Countries overall should be winners, but some sectors in some countries might not. Japan’s carmakers, for example, should benefit through cheaper access to the US, but this could undermine US manufacturers. Meanwhile, Japan will have to give up some of the protections it provides to its rice farmers.
One set of winners from the deal should be workers. The US administration has been keen to play up the TPP
as a “landmark 21st century agreement” that contains the strongest labour protections of any trade deal ever signed
These are contained in a stand-alone TPP labour chapter, which states that TPP parties must as a minimum observe International Labour Organization
standards, including the right to union participation and the elimination of forced labour.
TPP also requires each country to have laws on minimum wages and working conditions, and to apply these laws in export processing zones. The trade deal also obliges signatories to ensure that workers have fair access to redress in case their rights are violated.
The TPP participants – Australia, Brunei Darussalam, Canada, Chile, Japan, Malaysia, Mexico, New Zealand, Peru, Singapore, the United States and Vietnam – are a diverse bunch of developed and developing countries. The stated aim of the deal is to boost labour standards in the latter group, rather than undermine them in the former
Not everyone a winner
But not all workers see themselves as gaining from the deal. For the US, TPP would mean jobs shipped to low-pay countries such as Vietnam according to US Teamsters union
president James P Hoffa. Meanwhile, “promises that the TPP will help to raise labour standards in other countries will fall short; similar provisions in prior trade agreements didn’t deliver,” Hoffa has said.
Protections for workers could also be undermined by some loose rules on what qualifies as a product produced in the TPP nations. For example, a car will be considered to be eligible for tariff elimination under TPP even if up to 55% of its components are produced in non-TPP countries such as China or Thailand. Those non-TPP workers that contribute to the manufacture of the car would not be covered by the TPP labour chapter.
One crucial issue is how the labour chapter of TPP will be enforced. US unions argue that if countries are not kept to their promises to upgrade labour rights, a race to the bottom will soon follow.
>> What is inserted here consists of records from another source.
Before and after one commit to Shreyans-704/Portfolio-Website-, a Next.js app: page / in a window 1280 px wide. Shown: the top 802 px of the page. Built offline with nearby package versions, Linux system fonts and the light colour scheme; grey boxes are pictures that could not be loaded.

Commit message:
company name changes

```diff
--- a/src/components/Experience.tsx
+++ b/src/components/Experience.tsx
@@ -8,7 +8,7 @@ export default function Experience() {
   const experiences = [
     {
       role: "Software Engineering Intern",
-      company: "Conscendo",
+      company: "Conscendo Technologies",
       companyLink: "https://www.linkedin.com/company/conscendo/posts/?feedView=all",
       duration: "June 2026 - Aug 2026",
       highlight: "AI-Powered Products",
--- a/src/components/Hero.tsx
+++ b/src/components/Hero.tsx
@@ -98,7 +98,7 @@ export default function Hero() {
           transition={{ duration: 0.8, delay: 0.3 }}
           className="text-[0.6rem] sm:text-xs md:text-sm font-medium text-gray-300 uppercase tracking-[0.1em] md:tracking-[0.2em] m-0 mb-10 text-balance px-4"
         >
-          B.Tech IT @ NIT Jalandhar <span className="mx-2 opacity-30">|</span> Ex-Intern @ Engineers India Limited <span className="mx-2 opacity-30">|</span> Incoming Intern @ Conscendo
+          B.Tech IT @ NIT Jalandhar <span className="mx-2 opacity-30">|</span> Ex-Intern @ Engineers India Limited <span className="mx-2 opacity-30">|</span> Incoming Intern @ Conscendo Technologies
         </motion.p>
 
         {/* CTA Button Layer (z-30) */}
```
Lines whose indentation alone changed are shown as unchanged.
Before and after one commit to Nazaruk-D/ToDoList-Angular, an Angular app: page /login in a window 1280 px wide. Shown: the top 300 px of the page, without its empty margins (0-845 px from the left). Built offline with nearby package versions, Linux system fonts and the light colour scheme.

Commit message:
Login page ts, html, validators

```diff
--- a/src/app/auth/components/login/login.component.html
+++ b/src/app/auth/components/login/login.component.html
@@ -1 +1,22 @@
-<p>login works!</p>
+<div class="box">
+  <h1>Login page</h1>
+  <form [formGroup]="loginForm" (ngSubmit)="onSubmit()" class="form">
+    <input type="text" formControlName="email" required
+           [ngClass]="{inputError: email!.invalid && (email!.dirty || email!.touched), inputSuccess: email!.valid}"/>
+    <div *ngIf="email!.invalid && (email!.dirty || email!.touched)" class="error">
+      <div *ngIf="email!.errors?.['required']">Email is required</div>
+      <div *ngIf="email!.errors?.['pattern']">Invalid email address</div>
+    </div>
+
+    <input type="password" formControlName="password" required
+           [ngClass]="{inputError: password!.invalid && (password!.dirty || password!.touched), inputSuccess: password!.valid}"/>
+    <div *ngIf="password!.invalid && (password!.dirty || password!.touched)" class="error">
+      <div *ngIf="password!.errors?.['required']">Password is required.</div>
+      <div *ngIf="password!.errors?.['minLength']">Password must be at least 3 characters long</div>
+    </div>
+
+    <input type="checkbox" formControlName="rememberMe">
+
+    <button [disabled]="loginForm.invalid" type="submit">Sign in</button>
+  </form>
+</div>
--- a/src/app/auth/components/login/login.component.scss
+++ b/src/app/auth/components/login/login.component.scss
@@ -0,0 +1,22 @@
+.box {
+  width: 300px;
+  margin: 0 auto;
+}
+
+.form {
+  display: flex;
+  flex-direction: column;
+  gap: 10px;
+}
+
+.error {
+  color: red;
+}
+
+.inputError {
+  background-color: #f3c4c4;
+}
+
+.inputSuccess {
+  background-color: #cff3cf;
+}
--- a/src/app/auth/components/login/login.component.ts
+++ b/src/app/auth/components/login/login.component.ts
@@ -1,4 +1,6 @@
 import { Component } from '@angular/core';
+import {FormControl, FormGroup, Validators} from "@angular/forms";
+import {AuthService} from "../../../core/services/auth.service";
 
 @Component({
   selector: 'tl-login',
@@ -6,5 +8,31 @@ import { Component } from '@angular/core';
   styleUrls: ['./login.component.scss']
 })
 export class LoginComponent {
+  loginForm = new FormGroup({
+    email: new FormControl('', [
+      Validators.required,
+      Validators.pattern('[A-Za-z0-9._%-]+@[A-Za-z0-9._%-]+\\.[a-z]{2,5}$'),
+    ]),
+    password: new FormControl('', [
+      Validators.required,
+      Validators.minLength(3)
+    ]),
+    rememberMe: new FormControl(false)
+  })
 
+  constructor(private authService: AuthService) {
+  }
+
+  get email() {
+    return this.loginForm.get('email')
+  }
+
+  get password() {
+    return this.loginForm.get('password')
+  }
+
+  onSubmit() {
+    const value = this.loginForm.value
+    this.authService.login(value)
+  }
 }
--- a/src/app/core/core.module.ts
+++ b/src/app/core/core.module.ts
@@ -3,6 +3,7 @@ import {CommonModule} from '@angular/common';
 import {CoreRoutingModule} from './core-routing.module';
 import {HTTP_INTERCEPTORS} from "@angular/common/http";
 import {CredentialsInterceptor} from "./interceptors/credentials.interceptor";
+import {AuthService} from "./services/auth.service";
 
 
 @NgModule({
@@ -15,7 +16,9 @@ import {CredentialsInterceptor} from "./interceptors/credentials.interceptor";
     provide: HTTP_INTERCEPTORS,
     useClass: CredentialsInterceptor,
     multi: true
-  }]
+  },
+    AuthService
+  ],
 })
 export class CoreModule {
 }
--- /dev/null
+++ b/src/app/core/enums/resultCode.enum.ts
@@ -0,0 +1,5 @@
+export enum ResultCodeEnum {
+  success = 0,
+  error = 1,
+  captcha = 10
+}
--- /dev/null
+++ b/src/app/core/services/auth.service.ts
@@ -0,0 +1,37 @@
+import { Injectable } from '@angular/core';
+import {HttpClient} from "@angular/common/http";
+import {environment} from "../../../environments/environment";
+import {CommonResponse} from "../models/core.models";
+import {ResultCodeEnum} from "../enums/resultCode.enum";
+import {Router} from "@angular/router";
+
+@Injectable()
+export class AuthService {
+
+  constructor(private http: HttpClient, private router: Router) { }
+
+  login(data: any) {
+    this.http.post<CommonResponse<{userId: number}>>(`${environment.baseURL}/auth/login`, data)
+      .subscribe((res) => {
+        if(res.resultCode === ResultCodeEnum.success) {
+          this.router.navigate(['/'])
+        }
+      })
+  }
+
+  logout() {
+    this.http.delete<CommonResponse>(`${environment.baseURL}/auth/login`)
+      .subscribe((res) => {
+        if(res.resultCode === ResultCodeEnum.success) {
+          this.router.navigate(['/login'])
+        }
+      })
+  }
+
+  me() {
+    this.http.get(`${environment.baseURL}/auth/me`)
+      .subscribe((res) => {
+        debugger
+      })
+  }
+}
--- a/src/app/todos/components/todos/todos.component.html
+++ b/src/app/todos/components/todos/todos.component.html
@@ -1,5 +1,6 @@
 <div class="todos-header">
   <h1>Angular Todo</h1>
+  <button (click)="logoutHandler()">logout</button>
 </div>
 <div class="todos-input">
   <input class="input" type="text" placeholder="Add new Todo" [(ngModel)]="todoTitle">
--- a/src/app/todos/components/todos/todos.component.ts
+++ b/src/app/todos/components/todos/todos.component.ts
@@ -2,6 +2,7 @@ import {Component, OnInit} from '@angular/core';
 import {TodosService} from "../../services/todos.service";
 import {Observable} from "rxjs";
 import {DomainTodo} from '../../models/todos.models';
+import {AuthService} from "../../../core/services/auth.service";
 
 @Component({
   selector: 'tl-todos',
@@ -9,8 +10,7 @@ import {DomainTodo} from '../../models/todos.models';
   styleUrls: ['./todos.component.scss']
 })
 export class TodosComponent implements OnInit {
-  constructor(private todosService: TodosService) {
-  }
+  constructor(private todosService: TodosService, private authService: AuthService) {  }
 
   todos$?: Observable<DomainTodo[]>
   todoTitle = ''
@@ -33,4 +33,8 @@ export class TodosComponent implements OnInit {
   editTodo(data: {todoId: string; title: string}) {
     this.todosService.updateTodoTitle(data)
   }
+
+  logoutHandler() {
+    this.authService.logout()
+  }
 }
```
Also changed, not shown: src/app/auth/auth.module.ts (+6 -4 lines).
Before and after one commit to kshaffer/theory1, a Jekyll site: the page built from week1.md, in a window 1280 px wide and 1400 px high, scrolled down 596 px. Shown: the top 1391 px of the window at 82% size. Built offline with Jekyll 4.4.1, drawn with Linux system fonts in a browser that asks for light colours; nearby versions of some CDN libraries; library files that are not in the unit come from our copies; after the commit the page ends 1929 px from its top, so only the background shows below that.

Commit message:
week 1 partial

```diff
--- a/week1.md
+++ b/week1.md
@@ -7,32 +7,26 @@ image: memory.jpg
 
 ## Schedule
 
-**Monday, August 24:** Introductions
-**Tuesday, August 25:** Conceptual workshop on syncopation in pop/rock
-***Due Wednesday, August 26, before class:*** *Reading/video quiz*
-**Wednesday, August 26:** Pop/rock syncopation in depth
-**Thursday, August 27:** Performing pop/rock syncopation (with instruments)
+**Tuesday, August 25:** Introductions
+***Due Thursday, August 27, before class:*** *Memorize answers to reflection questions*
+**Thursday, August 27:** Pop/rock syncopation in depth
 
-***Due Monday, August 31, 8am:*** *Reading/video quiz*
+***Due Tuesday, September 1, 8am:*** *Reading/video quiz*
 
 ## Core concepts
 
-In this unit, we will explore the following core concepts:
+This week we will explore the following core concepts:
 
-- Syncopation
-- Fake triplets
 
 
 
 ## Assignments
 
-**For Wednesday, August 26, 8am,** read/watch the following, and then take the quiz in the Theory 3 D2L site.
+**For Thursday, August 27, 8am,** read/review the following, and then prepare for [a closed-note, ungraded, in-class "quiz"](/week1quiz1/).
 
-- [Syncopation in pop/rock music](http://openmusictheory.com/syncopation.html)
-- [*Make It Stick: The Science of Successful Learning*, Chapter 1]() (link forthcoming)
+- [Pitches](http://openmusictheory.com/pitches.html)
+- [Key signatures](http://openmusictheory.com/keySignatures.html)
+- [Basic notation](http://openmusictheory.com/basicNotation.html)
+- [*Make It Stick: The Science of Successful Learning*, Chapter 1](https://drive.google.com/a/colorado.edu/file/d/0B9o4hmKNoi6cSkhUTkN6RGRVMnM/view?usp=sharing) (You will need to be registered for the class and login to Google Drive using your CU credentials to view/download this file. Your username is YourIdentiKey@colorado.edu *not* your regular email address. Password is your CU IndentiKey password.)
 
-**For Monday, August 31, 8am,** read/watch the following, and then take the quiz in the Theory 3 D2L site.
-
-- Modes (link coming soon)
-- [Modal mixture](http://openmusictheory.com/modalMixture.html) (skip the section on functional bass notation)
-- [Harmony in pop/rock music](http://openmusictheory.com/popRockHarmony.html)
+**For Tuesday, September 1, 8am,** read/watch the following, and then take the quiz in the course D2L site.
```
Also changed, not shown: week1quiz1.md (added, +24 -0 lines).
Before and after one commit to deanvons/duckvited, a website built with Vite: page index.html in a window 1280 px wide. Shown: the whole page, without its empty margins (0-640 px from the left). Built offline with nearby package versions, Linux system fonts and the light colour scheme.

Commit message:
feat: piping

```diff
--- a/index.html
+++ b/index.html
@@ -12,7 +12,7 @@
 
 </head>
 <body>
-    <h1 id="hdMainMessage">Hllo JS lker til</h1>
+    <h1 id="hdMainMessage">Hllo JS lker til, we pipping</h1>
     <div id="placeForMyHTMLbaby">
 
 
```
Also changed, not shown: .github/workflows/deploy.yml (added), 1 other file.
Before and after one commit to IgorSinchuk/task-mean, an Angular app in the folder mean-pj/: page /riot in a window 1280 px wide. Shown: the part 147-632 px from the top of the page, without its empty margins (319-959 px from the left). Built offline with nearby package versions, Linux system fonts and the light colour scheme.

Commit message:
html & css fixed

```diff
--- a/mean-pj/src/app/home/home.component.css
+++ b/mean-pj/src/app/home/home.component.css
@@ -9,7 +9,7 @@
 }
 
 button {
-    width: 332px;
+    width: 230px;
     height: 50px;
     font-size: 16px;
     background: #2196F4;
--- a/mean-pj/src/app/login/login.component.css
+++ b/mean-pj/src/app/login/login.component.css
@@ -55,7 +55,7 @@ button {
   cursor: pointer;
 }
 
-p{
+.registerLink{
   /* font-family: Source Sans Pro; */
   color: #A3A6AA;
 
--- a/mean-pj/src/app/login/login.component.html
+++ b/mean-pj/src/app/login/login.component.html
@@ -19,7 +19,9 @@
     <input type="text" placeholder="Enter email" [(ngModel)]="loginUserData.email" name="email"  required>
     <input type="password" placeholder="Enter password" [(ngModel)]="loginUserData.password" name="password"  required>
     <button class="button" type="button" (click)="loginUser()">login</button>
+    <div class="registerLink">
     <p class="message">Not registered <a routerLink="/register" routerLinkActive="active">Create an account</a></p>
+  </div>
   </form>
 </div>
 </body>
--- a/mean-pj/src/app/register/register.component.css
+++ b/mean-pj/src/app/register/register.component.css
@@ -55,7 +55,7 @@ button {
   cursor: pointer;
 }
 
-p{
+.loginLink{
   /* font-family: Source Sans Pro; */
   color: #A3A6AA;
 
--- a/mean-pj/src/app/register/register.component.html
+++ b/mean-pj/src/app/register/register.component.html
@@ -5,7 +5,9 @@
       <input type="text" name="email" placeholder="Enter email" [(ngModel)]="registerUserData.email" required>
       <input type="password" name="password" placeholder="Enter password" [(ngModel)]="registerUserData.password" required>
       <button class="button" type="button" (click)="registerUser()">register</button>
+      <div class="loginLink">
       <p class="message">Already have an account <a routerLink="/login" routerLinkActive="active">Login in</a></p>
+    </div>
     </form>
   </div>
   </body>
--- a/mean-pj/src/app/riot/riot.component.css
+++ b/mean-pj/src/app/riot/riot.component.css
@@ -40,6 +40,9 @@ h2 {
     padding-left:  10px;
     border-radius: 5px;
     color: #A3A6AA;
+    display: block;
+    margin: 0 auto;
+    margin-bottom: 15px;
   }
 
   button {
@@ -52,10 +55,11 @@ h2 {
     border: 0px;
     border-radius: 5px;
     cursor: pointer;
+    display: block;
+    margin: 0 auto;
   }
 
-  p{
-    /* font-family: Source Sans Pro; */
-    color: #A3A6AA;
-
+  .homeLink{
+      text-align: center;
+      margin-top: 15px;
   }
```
To resolve this, TPP includes a dispute resolution chapter, which will cover disputes over labour rights. TPP parties will obliged to attempt to resolve differences, with independent panels brought in to arbitrate if necessary. Dispute resolution proceedings will to a great extent be public.
If solutions cannot be found, TPP parties could have the benefits they get from the deal suspended.
Put to the test
Ultimately, however, before TPP can be judged on its protection of labour rights, the effectiveness of its labour provisions will have to be tested – and that could be several years away.
The line-by-line detail of TPP, including the labour chapter, is still not known. A final text will only be published after legal checks and translation. Even then, each country must ratify the agreement.
In the US, congressional approval is required, and it will be well into the first part of 2016 before the outcome is known. President Obama wants to leave office on a high at the end of 2016 and is pushing strongly to have the deal approved.
But even to formalise the TPP labour protections on paper, Obama must convince sceptical US unions and lawmakers. He has a major sales job ahead of him.